@ Washington — 11.18.08 (…tough)
@ West Virginia — 12.6.08 (…tougher)
@ Syracuse — 12.15.08 (…toughest)
vs. Kent State — 12.23.08 (…a rivalry game to boot!)
@ Ohio State — 12.13.08
@ Xavier — 12.23.08 (…a good measuring stick for the Bulldogs)
@ Wake Forest — 12.14.08 (…Wake is rumored to be “back”)
vs. Oral Roberts — 12.20.08
vs. Cleveland State — 12.30.08
@ Cleveland State — 1.31.09
Pre-Season NIT vs. Georgia — 11.17.08 (…guaranteed 4 decent games)
@ UIC — 12.6.08
vs. UIC — 2.27.09
vs. North Carolina — 12.20.08 (…in Chicago @ United Center)
@ Purdue — 12.28.08
*A complete list of Horizon League contests set to be broadcast by the ESPN family of networks can be found here. All league contests can be viewed online, for free, on the Horizon League Network.
Odds of Multiple NCAA Bids. If Cleveland State can get to their first showdown at Wright State, (12.30.08) sporting a record of 11-3 or better, then the chances of the Horizon League being a two-bid league are very solid. Only the Vikings boast a non-conference schedule strong enough that, if they can win a couple of the big games, would compensate for a couple of extra losses in league play. Of course, if Wright State runs away with the regular season title (or anyone for that matter), an upset in the championship game could also result in multiple bids for this league.
Did You Know. Following the 1992-1993 season, University of Michigan assistant coach Perry Watson left Ann Arbor to take over as the head coach at Detroit-Mercy. The spot vacated by Watson at Michigan was initially filled by Ray McCallum, but McCallum never coached a game at Michigan. Instead, he returned to his alma mater, Ball State, and became the head coach of the Cardinals. After a successful run in Muncie, IN, McCallum moved on to lead the University of Houston, followed by assistant coaching jobs at Oklahoma and Indiana. This past spring, McCallum was hired as the head coach at Detroit, once again filling a void left by Watson, who resigned after 15 seasons with the Titans. Watson guided Detroit to the NCAA second round in 1998 and 1999, and the NIT in 2001 and 2002.
65 Team Era. Let’s get this out of the way right now – over the last decade the Horizon has been the most successful mid-major conference in the NCAA Tournament (defining mid-major as normally a one-bid league). In six of the last eight tournaments, a Horizon team has won at least one game (with an average seed of #11.1). Three of those years, a Horizon team played itself into the Sweet Sixteen (Butler – 2003, 2007; Milwaukee – 2005). Additionally, you wanna talk about a tough out – consider the teams that are knocking out these Horizon squads – three #1 seeds, three #2 seeds, two #3 seeds, including both Florida national champions. Not bad, not bad at all. The Horizon’s record of 20-32 (.385) over this era matches up even or better than every one of its peers, and there’s no reason to believe it will end soon.
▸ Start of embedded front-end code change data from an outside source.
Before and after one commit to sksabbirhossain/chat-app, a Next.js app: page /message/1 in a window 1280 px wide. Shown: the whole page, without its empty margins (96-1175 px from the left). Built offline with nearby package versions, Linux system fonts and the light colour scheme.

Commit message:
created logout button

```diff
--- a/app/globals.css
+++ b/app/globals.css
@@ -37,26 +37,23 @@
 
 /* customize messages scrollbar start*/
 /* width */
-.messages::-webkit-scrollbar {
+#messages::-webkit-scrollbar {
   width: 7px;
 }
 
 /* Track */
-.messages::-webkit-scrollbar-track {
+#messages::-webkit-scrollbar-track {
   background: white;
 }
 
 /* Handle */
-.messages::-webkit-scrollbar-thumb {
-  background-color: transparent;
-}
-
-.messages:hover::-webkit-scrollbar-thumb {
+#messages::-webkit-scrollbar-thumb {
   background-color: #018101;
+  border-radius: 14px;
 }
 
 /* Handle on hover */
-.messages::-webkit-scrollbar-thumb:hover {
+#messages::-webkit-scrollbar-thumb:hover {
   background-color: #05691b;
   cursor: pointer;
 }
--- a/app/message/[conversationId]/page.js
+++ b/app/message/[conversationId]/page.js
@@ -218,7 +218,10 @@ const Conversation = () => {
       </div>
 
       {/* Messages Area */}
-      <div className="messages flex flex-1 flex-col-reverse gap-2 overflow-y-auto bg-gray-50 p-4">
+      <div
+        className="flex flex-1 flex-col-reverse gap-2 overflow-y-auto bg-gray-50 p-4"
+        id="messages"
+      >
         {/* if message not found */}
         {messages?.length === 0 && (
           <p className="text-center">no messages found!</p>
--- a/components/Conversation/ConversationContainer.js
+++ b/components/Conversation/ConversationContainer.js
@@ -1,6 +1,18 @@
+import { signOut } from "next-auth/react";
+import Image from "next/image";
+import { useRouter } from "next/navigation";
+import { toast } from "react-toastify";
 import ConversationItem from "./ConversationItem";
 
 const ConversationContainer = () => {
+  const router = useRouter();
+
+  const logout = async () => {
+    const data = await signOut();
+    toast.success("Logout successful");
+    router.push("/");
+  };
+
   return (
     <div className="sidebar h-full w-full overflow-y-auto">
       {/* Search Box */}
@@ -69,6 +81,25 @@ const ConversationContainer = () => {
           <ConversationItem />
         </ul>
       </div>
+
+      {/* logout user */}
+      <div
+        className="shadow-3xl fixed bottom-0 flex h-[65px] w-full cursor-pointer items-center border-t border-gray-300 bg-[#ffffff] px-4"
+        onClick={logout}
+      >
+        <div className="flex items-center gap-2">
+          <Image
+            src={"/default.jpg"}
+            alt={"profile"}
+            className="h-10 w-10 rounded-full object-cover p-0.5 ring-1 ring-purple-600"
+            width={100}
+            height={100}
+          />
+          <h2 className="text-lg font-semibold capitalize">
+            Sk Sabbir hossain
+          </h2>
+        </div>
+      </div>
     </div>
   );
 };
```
Final Thoughts. It’s hard to imagine a program like Valparaiso finishing 8th, but someone has to end up there in this deep, talented league. Heck, we haven’t even mentioned Milwaukee yet, as scoring machines Ricky Franklin, Avery Smith, and Deonte Roberts are all back. While programs like Detroit and Youngstown State seem to be a step behind the rest of the league right now, you can bet they’ll be competitive night in and night out. If you catch a Horizon League game on television, you won’t be “wowed” by superb athletic ability, but what you will find, for the most part, is team-oriented basketball with disciplined student-athletes who are just as comfortable grinding out a 54-52 victory as they are pushing their team’s point total into the 80s. The players are skilled, the action is rough, and the future is bright.